> Task to complete: Copy whichever lines of the data hold the word "forRoot".

BEGIN

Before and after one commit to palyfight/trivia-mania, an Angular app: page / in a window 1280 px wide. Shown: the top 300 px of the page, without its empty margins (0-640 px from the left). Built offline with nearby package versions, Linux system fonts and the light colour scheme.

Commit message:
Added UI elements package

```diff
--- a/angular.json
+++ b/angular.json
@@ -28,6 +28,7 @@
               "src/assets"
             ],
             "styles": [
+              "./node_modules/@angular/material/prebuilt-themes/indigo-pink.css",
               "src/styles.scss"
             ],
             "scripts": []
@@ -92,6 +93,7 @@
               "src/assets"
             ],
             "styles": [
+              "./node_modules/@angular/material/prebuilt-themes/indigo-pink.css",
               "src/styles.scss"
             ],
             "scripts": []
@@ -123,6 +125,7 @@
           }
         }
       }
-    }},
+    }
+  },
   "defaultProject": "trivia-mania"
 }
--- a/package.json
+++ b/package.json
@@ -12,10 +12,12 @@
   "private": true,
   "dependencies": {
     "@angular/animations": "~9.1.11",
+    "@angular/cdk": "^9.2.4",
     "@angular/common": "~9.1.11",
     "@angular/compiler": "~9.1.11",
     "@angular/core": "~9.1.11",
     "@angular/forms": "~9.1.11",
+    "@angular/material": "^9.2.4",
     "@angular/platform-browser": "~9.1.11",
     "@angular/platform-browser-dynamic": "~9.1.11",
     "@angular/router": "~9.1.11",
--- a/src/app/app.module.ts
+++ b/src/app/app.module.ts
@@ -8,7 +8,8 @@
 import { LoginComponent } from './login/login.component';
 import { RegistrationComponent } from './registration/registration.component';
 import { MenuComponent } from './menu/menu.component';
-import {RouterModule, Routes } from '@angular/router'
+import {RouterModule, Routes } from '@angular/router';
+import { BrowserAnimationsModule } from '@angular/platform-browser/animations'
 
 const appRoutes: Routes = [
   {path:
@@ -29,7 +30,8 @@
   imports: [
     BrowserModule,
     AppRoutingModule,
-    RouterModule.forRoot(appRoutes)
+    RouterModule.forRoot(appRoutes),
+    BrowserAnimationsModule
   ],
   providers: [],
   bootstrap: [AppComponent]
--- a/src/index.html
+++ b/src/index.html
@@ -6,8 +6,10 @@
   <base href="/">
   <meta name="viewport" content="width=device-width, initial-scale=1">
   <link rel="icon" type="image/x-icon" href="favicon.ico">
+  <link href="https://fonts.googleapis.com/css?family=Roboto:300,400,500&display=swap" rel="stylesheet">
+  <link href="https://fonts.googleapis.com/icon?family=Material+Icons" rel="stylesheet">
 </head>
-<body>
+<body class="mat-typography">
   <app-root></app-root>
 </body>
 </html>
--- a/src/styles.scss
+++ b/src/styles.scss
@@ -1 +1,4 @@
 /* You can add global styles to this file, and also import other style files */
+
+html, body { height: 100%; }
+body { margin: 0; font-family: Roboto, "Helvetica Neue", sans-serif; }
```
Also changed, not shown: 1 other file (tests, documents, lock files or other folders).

END

> Reply:
-    RouterModule.forRoot(appRoutes)
+    RouterModule.forRoot(appRoutes),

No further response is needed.